Stored entries
= Beginning of Section =

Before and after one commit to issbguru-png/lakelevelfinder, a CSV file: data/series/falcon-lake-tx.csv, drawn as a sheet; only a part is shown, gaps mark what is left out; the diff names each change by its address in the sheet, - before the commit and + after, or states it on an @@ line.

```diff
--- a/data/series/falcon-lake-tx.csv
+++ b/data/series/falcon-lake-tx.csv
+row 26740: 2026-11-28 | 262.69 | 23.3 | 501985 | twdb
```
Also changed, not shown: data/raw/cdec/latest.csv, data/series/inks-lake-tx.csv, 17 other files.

= End of Section =
= Beginning of Section =

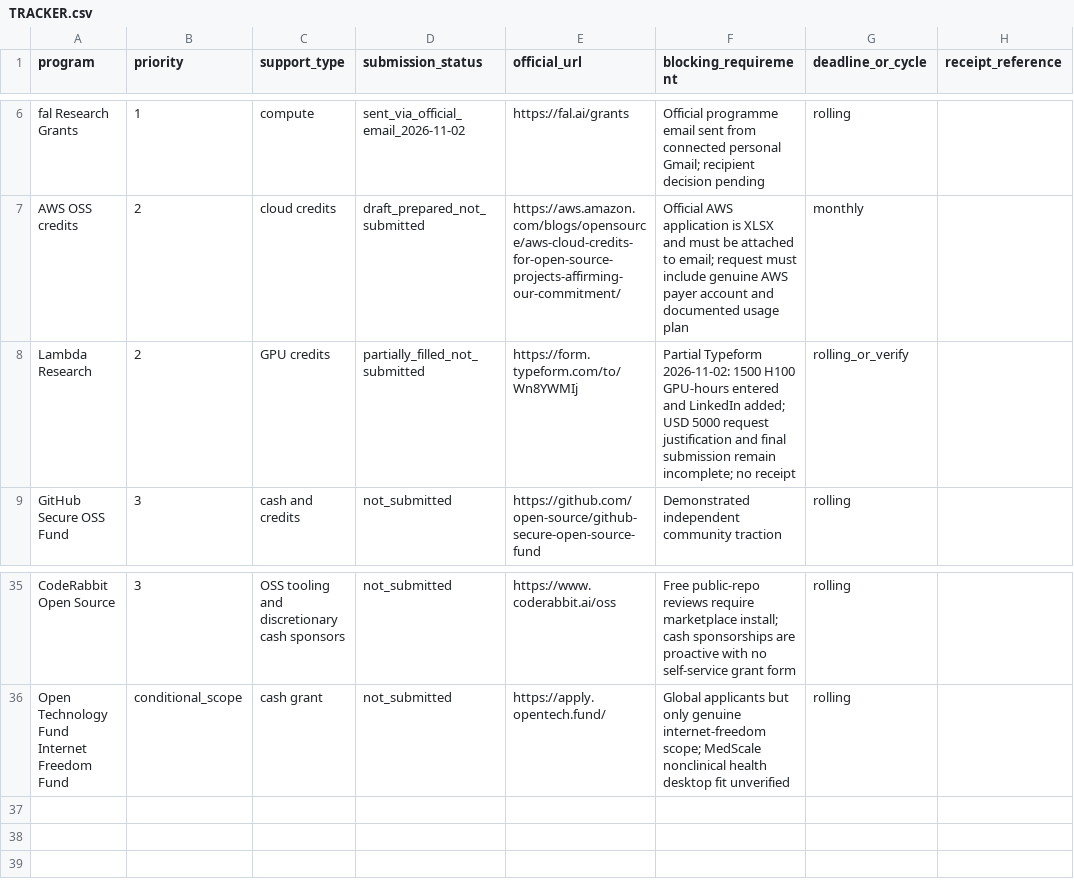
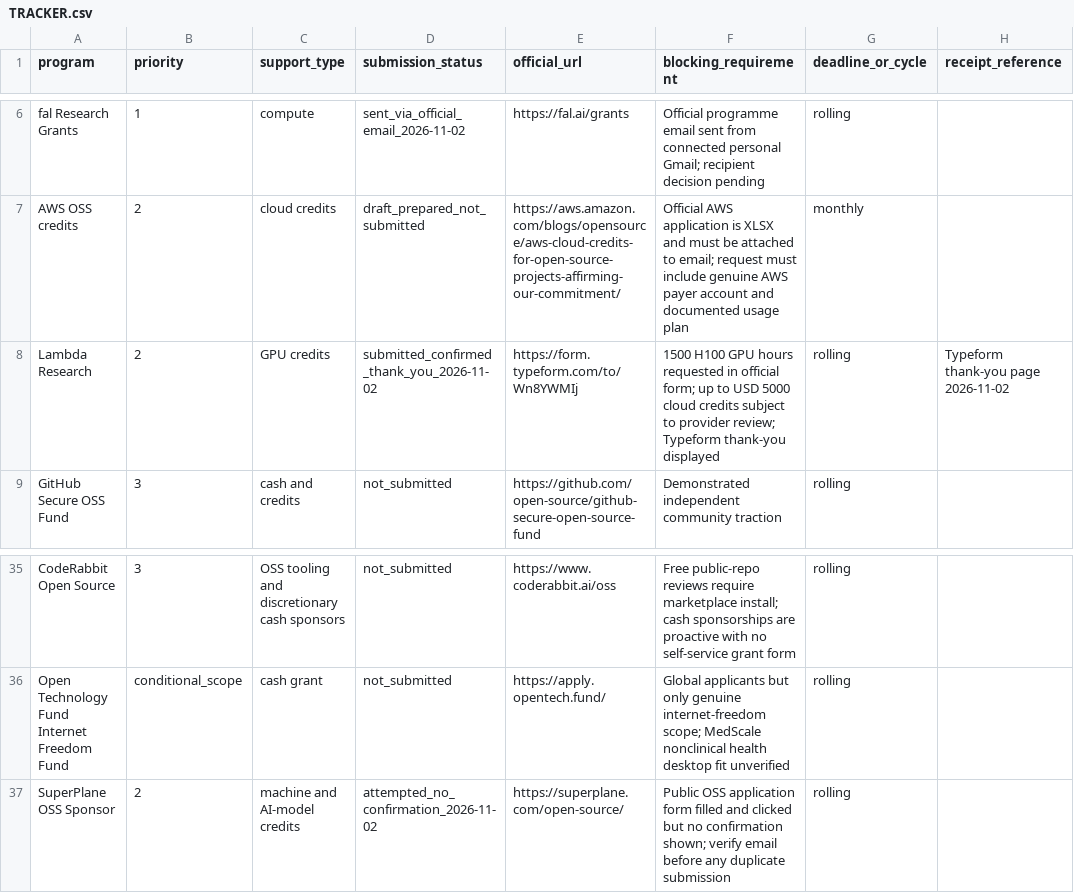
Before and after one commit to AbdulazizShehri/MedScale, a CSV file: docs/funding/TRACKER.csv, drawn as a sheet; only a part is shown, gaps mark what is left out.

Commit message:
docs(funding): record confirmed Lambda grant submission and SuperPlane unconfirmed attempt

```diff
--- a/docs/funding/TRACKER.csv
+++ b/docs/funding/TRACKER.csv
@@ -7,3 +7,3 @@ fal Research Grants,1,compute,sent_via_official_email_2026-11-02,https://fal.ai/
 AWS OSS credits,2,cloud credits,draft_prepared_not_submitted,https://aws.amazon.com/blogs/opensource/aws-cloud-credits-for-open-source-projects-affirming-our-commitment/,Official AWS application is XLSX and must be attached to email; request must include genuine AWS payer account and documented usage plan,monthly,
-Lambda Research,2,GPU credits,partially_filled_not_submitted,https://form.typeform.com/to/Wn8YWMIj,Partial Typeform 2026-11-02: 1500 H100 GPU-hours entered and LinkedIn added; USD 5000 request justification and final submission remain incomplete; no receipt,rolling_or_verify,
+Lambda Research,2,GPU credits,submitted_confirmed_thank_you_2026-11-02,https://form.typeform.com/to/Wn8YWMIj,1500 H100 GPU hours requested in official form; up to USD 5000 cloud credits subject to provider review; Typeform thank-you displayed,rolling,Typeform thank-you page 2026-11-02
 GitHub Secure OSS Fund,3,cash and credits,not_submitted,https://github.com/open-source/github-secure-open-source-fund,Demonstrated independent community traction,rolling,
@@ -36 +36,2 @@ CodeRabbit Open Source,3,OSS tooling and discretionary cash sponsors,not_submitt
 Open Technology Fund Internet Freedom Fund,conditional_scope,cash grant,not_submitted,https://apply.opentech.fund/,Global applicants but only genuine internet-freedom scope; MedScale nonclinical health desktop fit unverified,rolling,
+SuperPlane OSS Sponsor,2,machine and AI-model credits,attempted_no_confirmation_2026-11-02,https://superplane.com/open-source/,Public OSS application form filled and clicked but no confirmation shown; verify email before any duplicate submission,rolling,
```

= End of Section =
= Beginning of Section =

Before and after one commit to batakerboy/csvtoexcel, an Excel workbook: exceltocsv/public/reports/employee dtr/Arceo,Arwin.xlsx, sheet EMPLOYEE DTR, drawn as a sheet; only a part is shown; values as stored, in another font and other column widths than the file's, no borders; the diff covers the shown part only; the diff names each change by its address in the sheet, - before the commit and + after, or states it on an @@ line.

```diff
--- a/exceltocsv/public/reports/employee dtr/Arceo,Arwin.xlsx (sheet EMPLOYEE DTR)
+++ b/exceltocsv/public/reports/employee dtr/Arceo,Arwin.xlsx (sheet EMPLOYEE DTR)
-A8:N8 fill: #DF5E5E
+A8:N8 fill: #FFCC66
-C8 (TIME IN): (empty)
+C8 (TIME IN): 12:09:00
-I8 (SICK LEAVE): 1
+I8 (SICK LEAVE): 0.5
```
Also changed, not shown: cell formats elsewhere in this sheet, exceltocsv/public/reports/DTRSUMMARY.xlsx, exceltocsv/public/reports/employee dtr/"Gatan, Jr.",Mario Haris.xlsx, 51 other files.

= End of Section =

• [Work task]: For each line in the records that holds "Also", show that line as it stands.

• [Written response]:
Also changed, not shown: data/raw/cdec/latest.csv, data/series/inks-lake-tx.csv, 17 other files.
Also changed, not shown: cell formats elsewhere in this sheet, exceltocsv/public/reports/DTRSUMMARY.xlsx, exceltocsv/public/reports/employee dtr/"Gatan, Jr.",Mario Haris.xlsx, 51 other files.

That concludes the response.